The Stollers – Stationary Sun
The Stollers are a brotherly pair from New York but their sound is an ethnic melting pot that scoots down to the streets of Nashville, visits the scenic hills of Ireland and even goes for a world music flair that’s tapped into organic, natural instrumentation devoid of techno beats and faux electronics. A Celtic, highland saxophone intro flows into a tributary of ever-flowing saccharine guitar strum with gutsy vocal harmonies making diligent use of vibrato as electric piano paints a vast depth onto the band’s detailed musical canvas. The powerfully original songwriting will shoot an arrow right through your heart.

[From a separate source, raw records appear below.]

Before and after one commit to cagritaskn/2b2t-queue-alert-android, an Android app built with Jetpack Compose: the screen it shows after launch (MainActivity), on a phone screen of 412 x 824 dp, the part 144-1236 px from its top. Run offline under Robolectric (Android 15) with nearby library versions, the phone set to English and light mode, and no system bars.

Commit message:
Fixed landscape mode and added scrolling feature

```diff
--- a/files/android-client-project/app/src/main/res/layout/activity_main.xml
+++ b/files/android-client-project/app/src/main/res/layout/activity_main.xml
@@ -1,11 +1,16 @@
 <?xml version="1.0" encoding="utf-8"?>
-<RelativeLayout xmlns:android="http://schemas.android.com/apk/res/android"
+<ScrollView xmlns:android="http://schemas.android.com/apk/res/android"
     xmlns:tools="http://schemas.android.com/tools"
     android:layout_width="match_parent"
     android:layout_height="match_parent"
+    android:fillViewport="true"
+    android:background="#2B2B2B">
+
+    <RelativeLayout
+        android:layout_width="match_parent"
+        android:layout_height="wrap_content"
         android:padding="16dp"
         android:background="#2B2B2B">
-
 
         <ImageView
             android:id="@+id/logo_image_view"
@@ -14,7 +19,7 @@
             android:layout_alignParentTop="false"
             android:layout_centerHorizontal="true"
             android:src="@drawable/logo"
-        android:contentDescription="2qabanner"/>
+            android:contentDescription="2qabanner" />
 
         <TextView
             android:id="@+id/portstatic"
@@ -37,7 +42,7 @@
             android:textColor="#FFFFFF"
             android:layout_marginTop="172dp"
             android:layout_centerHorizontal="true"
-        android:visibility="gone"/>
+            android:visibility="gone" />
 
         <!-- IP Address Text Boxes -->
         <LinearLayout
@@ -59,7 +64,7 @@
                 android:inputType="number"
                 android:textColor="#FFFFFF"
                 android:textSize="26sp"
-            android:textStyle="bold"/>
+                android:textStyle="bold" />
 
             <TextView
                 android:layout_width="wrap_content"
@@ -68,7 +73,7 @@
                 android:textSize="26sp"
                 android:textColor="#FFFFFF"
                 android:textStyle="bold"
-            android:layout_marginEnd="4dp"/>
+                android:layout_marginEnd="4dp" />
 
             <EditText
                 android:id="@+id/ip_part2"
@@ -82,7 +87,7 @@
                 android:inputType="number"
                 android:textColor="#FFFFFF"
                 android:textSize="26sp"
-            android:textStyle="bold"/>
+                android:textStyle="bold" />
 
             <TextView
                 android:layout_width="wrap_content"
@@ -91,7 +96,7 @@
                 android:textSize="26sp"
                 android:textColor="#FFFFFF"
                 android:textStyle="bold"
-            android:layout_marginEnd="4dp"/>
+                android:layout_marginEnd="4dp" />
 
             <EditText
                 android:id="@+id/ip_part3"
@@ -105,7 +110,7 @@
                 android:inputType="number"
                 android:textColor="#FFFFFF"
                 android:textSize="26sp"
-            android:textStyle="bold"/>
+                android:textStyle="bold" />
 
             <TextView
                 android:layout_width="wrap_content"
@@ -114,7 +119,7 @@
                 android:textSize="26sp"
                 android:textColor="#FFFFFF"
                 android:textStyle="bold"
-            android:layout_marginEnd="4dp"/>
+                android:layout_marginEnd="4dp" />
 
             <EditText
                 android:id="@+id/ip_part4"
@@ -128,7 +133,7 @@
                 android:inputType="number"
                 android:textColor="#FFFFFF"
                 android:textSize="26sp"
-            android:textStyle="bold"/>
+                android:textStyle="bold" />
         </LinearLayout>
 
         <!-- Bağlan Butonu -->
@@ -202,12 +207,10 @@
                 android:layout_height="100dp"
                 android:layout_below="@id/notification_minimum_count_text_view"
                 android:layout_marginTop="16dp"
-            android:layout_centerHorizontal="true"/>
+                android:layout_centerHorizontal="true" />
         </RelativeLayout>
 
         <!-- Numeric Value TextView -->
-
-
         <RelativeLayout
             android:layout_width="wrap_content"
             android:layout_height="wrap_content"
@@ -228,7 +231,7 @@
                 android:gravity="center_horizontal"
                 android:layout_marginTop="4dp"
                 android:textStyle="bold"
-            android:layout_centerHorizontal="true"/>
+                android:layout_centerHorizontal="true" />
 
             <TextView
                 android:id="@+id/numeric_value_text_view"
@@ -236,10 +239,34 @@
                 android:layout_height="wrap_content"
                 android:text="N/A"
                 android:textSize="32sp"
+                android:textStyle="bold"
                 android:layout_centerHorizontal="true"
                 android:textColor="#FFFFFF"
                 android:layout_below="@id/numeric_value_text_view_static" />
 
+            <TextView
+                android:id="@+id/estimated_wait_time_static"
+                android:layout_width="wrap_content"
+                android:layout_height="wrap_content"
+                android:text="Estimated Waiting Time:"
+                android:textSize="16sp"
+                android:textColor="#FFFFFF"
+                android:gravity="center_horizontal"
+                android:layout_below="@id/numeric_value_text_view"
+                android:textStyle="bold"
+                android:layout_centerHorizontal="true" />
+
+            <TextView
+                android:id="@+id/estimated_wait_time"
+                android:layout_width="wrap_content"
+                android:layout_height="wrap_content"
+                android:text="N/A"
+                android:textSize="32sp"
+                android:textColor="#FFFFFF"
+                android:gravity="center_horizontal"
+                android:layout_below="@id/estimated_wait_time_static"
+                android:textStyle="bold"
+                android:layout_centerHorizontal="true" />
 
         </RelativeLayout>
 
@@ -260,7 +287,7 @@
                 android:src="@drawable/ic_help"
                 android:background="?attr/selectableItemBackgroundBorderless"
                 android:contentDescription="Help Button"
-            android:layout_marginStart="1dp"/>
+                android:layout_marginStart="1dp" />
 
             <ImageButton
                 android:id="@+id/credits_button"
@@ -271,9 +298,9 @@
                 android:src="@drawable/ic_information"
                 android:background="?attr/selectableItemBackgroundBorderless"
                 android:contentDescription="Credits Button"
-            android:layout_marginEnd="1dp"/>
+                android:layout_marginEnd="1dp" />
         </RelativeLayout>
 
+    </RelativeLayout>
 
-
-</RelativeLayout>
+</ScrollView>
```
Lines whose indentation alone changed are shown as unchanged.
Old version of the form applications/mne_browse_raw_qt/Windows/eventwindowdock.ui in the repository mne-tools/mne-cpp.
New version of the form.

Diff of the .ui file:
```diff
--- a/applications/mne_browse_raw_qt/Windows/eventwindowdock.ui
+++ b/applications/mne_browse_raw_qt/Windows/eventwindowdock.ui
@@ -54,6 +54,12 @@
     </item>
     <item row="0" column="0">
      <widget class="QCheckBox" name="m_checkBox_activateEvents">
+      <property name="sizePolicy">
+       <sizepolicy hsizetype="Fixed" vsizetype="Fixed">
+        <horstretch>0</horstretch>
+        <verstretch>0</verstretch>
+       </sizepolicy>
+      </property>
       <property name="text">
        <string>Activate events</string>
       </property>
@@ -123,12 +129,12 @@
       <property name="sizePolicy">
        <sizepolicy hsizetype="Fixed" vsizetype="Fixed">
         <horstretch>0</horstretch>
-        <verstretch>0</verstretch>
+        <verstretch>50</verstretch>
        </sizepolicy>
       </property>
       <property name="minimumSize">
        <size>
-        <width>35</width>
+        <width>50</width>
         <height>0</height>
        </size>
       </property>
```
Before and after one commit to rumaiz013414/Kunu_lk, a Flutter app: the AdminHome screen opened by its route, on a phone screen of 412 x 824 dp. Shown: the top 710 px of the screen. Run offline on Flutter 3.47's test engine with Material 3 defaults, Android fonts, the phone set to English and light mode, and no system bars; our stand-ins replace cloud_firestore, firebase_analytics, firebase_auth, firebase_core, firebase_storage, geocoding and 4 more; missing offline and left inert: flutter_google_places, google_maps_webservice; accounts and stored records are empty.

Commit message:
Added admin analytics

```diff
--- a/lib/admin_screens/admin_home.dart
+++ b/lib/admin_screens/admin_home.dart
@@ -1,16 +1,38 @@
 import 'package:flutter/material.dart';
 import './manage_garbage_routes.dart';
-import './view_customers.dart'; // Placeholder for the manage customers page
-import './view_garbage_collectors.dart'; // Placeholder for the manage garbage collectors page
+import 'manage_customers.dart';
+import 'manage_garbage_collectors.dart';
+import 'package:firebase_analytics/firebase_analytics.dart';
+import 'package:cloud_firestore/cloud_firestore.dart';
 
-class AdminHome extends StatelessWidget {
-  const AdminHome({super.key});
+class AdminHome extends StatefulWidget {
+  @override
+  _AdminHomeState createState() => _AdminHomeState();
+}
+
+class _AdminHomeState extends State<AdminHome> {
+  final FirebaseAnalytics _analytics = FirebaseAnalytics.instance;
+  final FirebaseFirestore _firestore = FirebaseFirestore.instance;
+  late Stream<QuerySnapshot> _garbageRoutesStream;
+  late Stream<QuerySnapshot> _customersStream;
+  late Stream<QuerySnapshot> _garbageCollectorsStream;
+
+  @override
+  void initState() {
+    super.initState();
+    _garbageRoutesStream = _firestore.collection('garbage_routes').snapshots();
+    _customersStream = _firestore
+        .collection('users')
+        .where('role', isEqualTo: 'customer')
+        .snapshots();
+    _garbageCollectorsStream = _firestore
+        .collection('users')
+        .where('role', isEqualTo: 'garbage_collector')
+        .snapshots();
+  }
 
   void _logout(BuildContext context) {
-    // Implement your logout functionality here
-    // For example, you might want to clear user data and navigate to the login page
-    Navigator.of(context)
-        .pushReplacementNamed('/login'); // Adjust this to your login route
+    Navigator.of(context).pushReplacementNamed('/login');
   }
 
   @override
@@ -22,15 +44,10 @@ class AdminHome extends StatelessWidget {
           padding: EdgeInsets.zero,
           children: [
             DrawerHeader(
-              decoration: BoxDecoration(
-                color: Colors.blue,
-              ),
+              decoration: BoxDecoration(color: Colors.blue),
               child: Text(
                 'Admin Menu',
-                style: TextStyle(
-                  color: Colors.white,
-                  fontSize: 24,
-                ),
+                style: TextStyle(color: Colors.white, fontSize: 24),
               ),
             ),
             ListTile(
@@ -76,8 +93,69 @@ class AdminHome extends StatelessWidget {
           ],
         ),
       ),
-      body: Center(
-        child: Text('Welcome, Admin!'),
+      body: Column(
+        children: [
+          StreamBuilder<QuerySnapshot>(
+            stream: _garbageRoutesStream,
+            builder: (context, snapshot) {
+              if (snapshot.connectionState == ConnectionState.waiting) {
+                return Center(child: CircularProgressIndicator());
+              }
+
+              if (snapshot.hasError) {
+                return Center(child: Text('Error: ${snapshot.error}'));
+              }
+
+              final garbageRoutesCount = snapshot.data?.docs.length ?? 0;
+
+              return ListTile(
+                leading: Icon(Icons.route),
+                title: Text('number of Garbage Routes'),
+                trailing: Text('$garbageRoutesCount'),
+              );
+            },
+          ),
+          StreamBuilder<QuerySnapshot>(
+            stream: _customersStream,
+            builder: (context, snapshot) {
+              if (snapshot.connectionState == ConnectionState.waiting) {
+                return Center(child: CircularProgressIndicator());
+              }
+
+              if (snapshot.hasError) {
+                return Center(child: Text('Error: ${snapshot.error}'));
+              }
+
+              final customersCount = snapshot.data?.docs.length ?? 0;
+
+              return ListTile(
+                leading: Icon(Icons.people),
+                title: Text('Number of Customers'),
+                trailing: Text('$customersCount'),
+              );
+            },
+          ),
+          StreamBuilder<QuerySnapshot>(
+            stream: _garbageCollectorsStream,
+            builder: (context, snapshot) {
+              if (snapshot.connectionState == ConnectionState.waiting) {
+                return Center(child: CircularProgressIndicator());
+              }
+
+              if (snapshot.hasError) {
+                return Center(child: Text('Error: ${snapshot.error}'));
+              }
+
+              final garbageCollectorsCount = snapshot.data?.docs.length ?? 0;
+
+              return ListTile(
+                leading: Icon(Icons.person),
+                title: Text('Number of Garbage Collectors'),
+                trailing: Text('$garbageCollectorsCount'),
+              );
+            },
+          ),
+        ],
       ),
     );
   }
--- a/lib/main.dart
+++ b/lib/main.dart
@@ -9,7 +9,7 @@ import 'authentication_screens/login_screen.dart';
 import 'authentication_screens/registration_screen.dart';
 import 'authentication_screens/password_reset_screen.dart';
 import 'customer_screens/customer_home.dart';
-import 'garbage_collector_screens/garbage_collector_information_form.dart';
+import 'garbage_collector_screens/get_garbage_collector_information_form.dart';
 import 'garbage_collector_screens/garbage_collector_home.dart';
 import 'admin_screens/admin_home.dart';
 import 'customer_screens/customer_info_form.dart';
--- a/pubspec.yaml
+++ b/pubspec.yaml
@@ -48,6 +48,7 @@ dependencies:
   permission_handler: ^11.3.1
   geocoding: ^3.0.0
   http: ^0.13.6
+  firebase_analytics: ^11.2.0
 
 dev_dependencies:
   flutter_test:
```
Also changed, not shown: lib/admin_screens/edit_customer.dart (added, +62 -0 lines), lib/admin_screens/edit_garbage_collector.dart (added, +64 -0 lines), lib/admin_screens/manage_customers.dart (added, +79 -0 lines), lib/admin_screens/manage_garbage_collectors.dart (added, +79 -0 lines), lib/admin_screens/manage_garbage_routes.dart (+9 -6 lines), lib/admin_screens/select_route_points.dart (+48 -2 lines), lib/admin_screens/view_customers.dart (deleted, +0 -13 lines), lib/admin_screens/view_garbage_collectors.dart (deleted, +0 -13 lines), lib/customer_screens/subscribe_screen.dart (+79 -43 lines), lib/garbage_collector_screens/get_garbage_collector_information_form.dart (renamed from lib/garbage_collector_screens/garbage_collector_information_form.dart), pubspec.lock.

“Only a Penny” hits the streets of Dodge City with tumbleweed kicking guitar licks that are full of electric southern rock scorch and tuneful, country n’ western acoustic gold mining. The piano playfully digs into a ragtime sonata leaving plenty of room for punchy bass grooves to dig in deep behind the pocket drum strikes. Dwelling in a pagan forest of lush folk and traipsing its way across the English countryside, “Open your Eyes” has a sparkling ray of sunlit guitar driving its main message with flute and a female chorale making this song sound like the nice version of pagan music heard in The Wicker Man. “Loredana” melds hand percussion with a standard kit to create a funky, hunky tribal beat where the bass licks are heavy on the soul and the guitars jangle with melodic jazz-funk fusion playing. The Stollers’ vocals are a particular highlight here as they grasp their vocal chords around smoky melodies that fit perfectly against the backdrop of crying electric guitars and super melodic lead licks. It’s one of the album’s best songs and it sounds like something Phil Lynott would have wrote if his songwriting came from a slightly different pace. When you least expect it the pace picks up with a hard n’ heady drum beat that coerces the bass line into a feral groove that matches the guitars’ sizzle n’ burning boil.
Greasy country swagger and plucky electric/acoustic interplay give “You can come home (with me)” a nice middle-ground between standard country fare and more energetic southern rock. The pianos and keys sprinkle hot sauce onto the mix, giving the guitars the necessary shove to hit some fiery electric parts as well as some gorgeous flamenco playing that lends the tune a signature like any other. “Culture War” is a raucous, rowdy hellraising bar anthem that’s pissed off as hell as a cacophony of saxophones, raging electric guitars, bloated bass lines, battle-hardened drums and shouting vocals make a musical call to arms. This is pretty much a 70s era English punk song done up in an entirely new coat of paint. Trippy acoustics rule the day on the plaintive “Between the Sun and the Moon” which lyrically describes a romantic relationship between the light of dark and the light of day. It’s an emotional tune with sullen slide guitars, uplifting acoustics and a graceful vocal performance from Stoller.
Quaking with a rumba/samba percussive beat “Food in the Morning Blues” the Stollers’ vocals range from soaring falsetto to chunky blues while keys wails, guitars lick cleanly and the cello holds down a dark foundation. The mix gets loud whenever the saxophone comes into play with a complex, technically sound jazz melody that combines perfectly with the sweltering multi-instrumentation. A female vocal choir is employed to round out the Stollers’ thickly delivered, passionate limerick. “Without your Love” pounds and slams like a 70s hard rock tune yet spreads its wings into graceful country skies and acoustic folk influences that make for a varied listening experience that is neither too tough nor too limp-wristed. The hard riffs, well-developed leads and lucid piano interludes keep this one charging dead ahead and reminds me of Horslips’ alternately rough and melodic work on the classic Aliens album. With so much steam preceding the rest of the record, the album slows to a crawl with a trifecta of closing ballads that sap the energy with no real memorable hooks or explosions of sound. Sure the songwriting is pretty and the vocals are nice but “Song for Ann” pretty much relies on a singular progression for the entirety of its playtime and “The Two Julians” attempts to step things up to an Irish jig, it never achieves its full possibilities, leaving only the ambient acoustic/piano closer “Water Wheel” to lure the listener into an otherworldly realm where every dream is possible.
Despite a few weak links The Stollers rarely falter on Stationary Sun’s twelve mostly excellent tracks. These seasoned veterans of the music world should be a lot bigger than they are but in the arena of the modern music world they have plenty of underground success thanks to a loyal fan base and a lengthy career. Stationary Sun is worthy of many dedicated listens and should be a true treasure for fans of emotional, vintage playing.
9 out of 10 stars.